“Schengen will be fully operational,” he added, referring to the EU’s border-free zone.
After several rounds of negotiations, the European Parliament and the Council of the European Union agreed on the COVID certificates.
The document, proposed in March by the European Commission, is meant to facilitate travel within the bloc by waiving quarantine or test requirements for those who hold the pass.
The EU COVID certificate will be available for all EU citizens and residents for free, and it will show if a person has been vaccinated, had a recent negative PCR test, or recovered from the illness.
The document will be accessible on smartphone or paper format, and will feature a QR code that allows authorities to determine the COVID status of the traveler.
As sought by EU lawmakers, the EU budget will provide €100 million ($122 million) support for member states for affordable PCR or antibody tests in order to avoid discriminating against those who have not been vaccinated.

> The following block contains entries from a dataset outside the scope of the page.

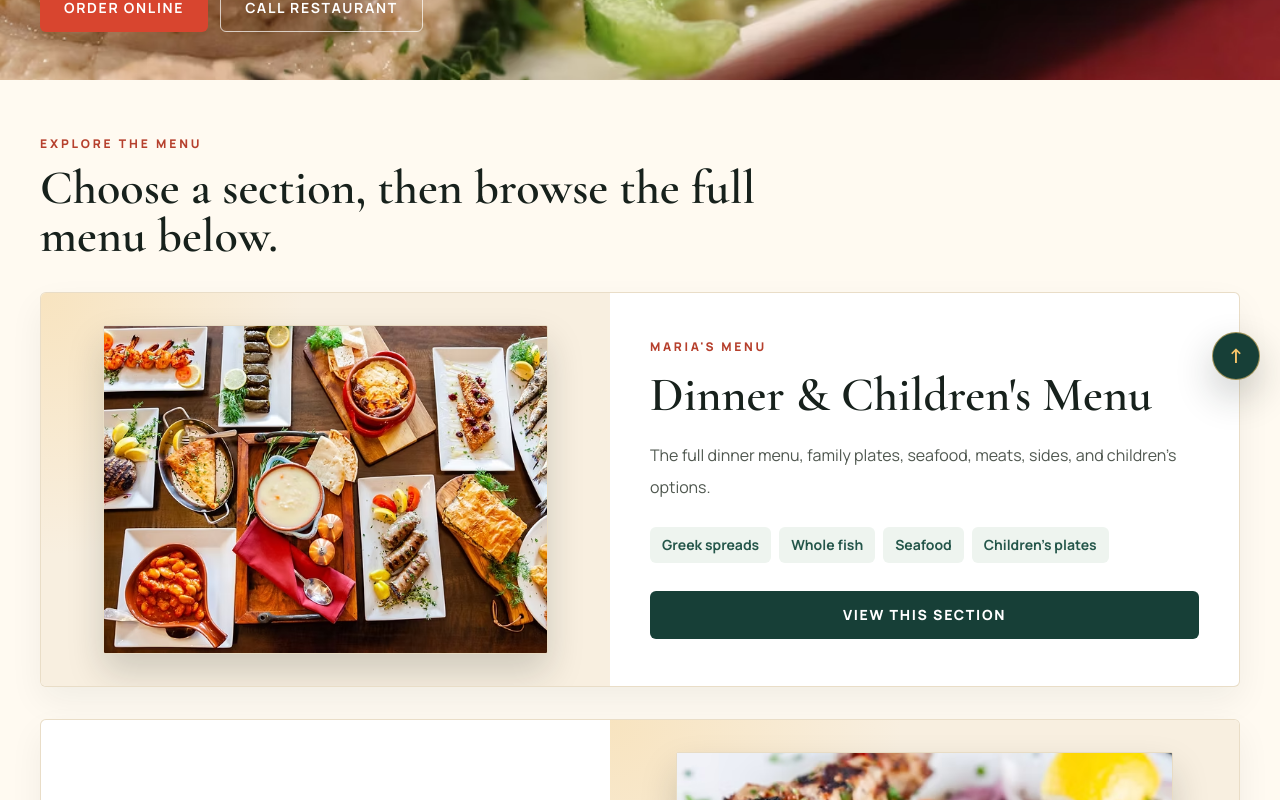
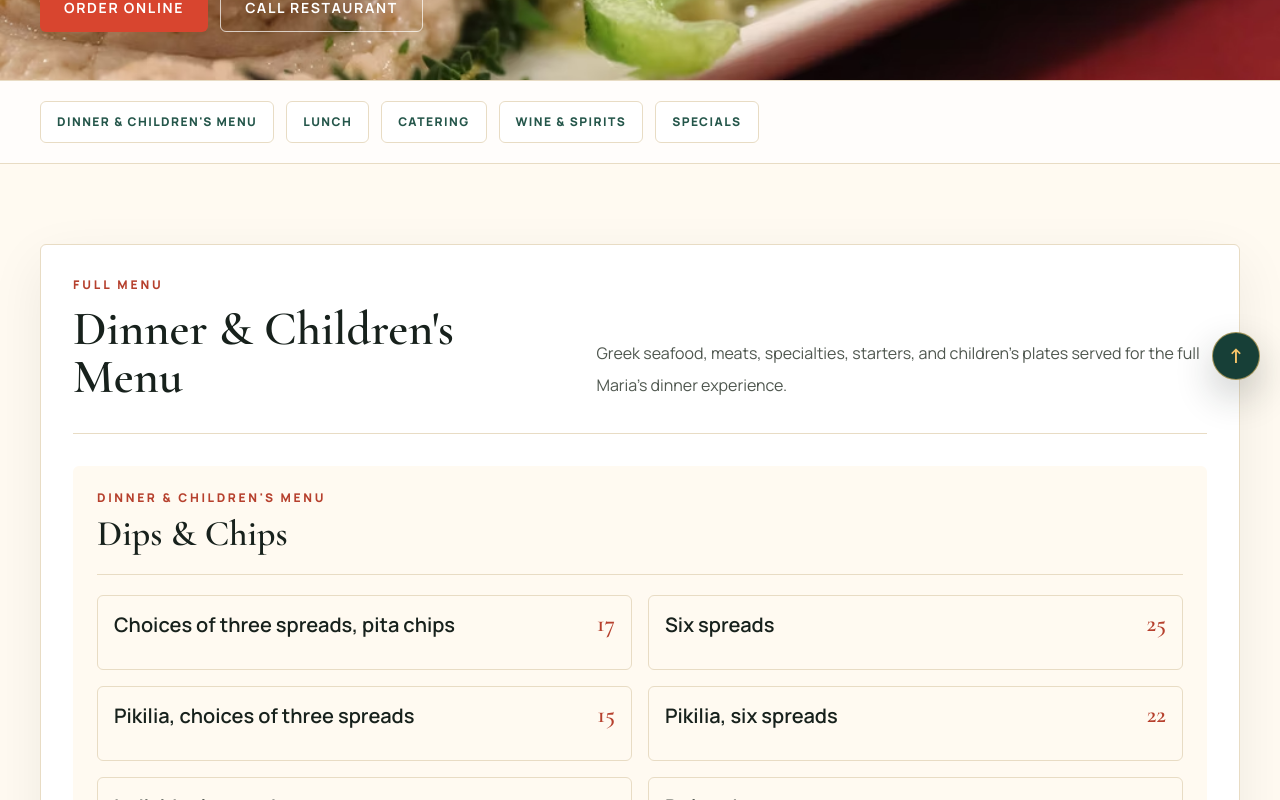
Before and after one commit to Volta-NYC/marias-mediterranean, a Next.js app: page /pages/menu in a window 1280 px wide. Shown: the part 400-1200 px from the top of the page. Built offline with nearby package versions, Linux system fonts and the light colour scheme.

Commit message:
moved menu cards to homepage

```diff
--- a/src/app/page.tsx
+++ b/src/app/page.tsx
@@ -1,30 +1,49 @@
 import Link from "next/link"
 import GoogleMap from "@/lib/components/google-map"
-
-const menuHighlights = [
-  {
-    name: "Whole Fish",
-    detail: "Greek orata, pink sea bream, and daily market selections grilled simply.",
-  },
-  {
-    name: "Greek Specials",
-    detail: "Moussaka, pastichio, lemon potatoes, souvlaki, and homestyle plates.",
-  },
-  {
-    name: "Seafood",
-    detail: "Scallops, salmon, shrimp saganaki, calamari, and fresh coastal favorites.",
-  },
-  {
-    name: "Gluten Free",
-    detail: "A broad gluten-free menu supported by a staff trained on ingredients.",
-  },
-]
 
 const serviceCards = [
   "Indoor and outdoor dining seven days a week",
   "Fast pickup ordering available online",
   "Dedicated gluten-free menu with many choices",
   "Free parking behind the church on 213th Street",
+]
+
+const menuSections = [
+  {
+    title: "Dinner & Children's Menu",
+    image: "/img/menu/dinnerchildren.avif",
+    href: "/pages/menu#dinner-children",
+    description: "Greek spreads, fresh seafood, meats, sides, and children's plates.",
+    items: ["Greek spreads", "Whole fish", "Seafood", "Children's plates"],
+  },
+  {
+    title: "Lunch",
+    image: "/img/menu/lunch.avif",
+    href: "/pages/menu#lunch",
+    description: "Monday through Saturday lunch plates from 11 am to 3 pm.",
+    items: ["Platters", "Greek specialties", "Salads", "Fresh sides"],
+  },
+  {
+    title: "Catering",
+    image: "/img/menu/catering.avif",
+    href: "/pages/menu#catering",
+    description: "Off-premise catering for gatherings, office meals, and family events.",
+    items: ["Salad trays", "Spanakopitakia", "Souvlaki", "Lemon potatoes"],
+  },
+  {
+    title: "Wine & Spirits",
+    image: "/img/menu/wine.avif",
+    href: "/pages/menu#wine-spirits",
+    description: "Greek wines, classic pours, spirits, ouzo, and pairing-friendly bottles.",
+    items: ["Greek wines", "Seafood pairings", "Classic cocktails", "Dinner bottles"],
+  },
+  {
+    title: "Specials",
+    image: "/img/menu/specials.avif",
+    href: "/pages/menu#specials",
+    description: "Seasonal dishes and drinks from Maria's kitchen.",
+    items: ["Seasonal seafood", "Homestyle dishes", "Chef favorites", "Desserts"],
+  },
 ]
 
 const carouselImages = Array.from({ length: 8 }, (_, index) => ({
@@ -227,11 +246,55 @@ export default function HomePage() {
               Explore Menu
             </Link>
           </div>
-          <div className="mt-10 grid gap-4 md:grid-cols-2 lg:grid-cols-4">
-            {menuHighlights.map((item) => (
-              <article key={item.name} className="accent-card-dark rounded-md border bg-white/8 p-6">
-                <h3 className="text-3xl font-semibold leading-none">{item.name}</h3>
-                <p className="mt-5 text-[15px] leading-7 text-[#dce8df]">{item.detail}</p>
+          <div className="mt-10 space-y-6 sm:space-y-8">
+            {menuSections.map((section, index) => (
+              <article
+                key={section.title}
+                className="accent-card-dark grid overflow-hidden rounded-md border bg-[#fffaf1] text-[#17211c] shadow-[0_22px_60px_rgba(0,0,0,0.20)] lg:grid-cols-[0.95fr_1.05fr]"
+              >
+                <Link
+                  href={section.href}
+                  className={`relative min-h-[300px] overflow-hidden bg-[#f8efe0] ${
+                    index % 2 === 1 ? "lg:order-2" : ""
+                  }`}
+                  aria-label={`View ${section.title}`}
+                >
+                  <div className="absolute inset-0 bg-[radial-gradient(circle_at_top_left,rgba(247,198,107,0.28),transparent_38%)]" />
+                  <div className="relative flex h-full min-h-[300px] items-center justify-center p-4 sm:p-8">
+                    <img
+                      src={section.image}
+                      alt={`${section.title} menu`}
+                      className="max-h-[340px] w-auto max-w-[94%] rounded-sm border border-[#e8dcc4] bg-white object-contain shadow-[0_18px_36px_rgba(23,33,28,0.18)] transition duration-500 hover:scale-[1.02] sm:max-h-[400px] sm:max-w-[88%]"
+                    />
+                  </div>
+                </Link>
+                <div className="flex flex-col justify-center p-6 sm:p-10">
+                  <p className="text-xs font-extrabold uppercase tracking-[0.22em] text-[#b6402d]">
+                    Maria&apos;s Menu
+                  </p>
+                  <h3 className="mt-4 text-4xl font-semibold leading-[1.04] sm:text-5xl">
+                    {section.title}
+                  </h3>
+                  <p className="mt-5 max-w-xl text-[16px] leading-8 text-[#4f574f]">
+                    {section.description}
+                  </p>
+                  <div className="mt-6 flex flex-wrap gap-2">
+                    {section.items.map((item) => (
+                      <span
+                        key={item}
+                        className="rounded-md bg-[#eef4ef] px-3 py-2 text-sm font-bold text-[#24564a]"
+                      >
+                        {item}
+                      </span>
+                    ))}
+                  </div>
+                  <Link
+                    href={section.href}
+                    className="mt-7 inline-flex min-h-12 items-center justify-center rounded-md bg-[#173f37] px-5 text-sm font-extrabold uppercase tracking-[0.12em] text-white transition hover:bg-[#24564a]"
+                  >
+                    View This Section
+                  </Link>
+                </div>
               </article>
             ))}
           </div>
--- a/src/app/pages/menu/page.tsx
+++ b/src/app/pages/menu/page.tsx
@@ -467,67 +467,6 @@ export default function MenuPage() {
         </div>
       </section>
 
-      <section className="mx-auto max-w-7xl px-5 py-14 sm:px-8 sm:py-18 lg:px-10">
-        <div className="mb-8 max-w-3xl">
-          <p className="text-xs font-extrabold uppercase tracking-[0.24em] text-[#b6402d]">
-            Explore The Menu
-          </p>
-          <h2 className="mt-3 text-4xl font-semibold leading-tight sm:text-5xl">
-            Choose a section, then browse the full menu below.
-          </h2>
-        </div>
-        <div className="space-y-6 sm:space-y-8">
-          {menuCategories.map((section, index) => (
-            <article
-              key={section.title}
-              className="accent-card grid overflow-hidden rounded-md border bg-white shadow-[0_18px_50px_rgba(23,33,28,0.08)] lg:grid-cols-[0.95fr_1.05fr]"
-            >
-              <div
-                className={`relative min-h-[320px] overflow-hidden bg-[#f8efe0] ${
-                  index % 2 === 1 ? "lg:order-2" : ""
-                }`}
-              >
-                <div className="absolute inset-0 bg-[radial-gradient(circle_at_top_left,rgba(247,198,107,0.28),transparent_38%)]" />
-                <div className="relative flex h-full min-h-[320px] items-center justify-center p-4 sm:p-8">
-                  <img
-                    src={section.image}
-                    alt={`${section.title} menu`}
-                    className="max-h-[360px] w-auto max-w-[94%] rounded-sm border border-[#e8dcc4] bg-white object-contain shadow-[0_18px_36px_rgba(23,33,28,0.18)] sm:max-h-[420px] sm:max-w-[88%]"
-                  />
-                </div>
-              </div>
-              <div className="flex flex-col justify-center p-6 sm:p-10">
-                <p className="text-xs font-extrabold uppercase tracking-[0.22em] text-[#b6402d]">
-                  Maria&apos;s Menu
-                </p>
-                <h2 className="mt-4 text-4xl font-semibold leading-[1.04] sm:text-5xl">
-                  {section.title}
-                </h2>
-                <p className="mt-5 max-w-xl text-[16px] leading-8 text-[#4f574f]">
-                  {section.description}
-                </p>
-                <div className="mt-6 flex flex-wrap gap-2">
-                  {section.items.map((item) => (
-                    <span
-                      key={item}
-                      className="rounded-md bg-[#eef4ef] px-3 py-2 text-sm font-bold text-[#24564a]"
-                    >
-                      {item}
-                    </span>
-                  ))}
-                </div>
-                <a
-                  href={`#${section.id}`}
-                  className="mt-7 inline-flex min-h-12 items-center justify-center rounded-md bg-[#173f37] px-5 text-sm font-extrabold uppercase tracking-[0.12em] text-white transition hover:bg-[#24564a]"
-                >
-                  View This Section
-                </a>
-              </div>
-            </article>
-          ))}
-        </div>
-      </section>
-
       <section className="border-y border-[#e8dcc4] bg-white/70 py-5">
         <div className="mx-auto flex max-w-7xl gap-3 overflow-x-auto px-5 sm:px-8 lg:px-10">
           {menuCategories.map((category) => (
```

The European Parliament and EU governments have yet to officially adopt the text, but the regulation is expected to enter into force on July 1.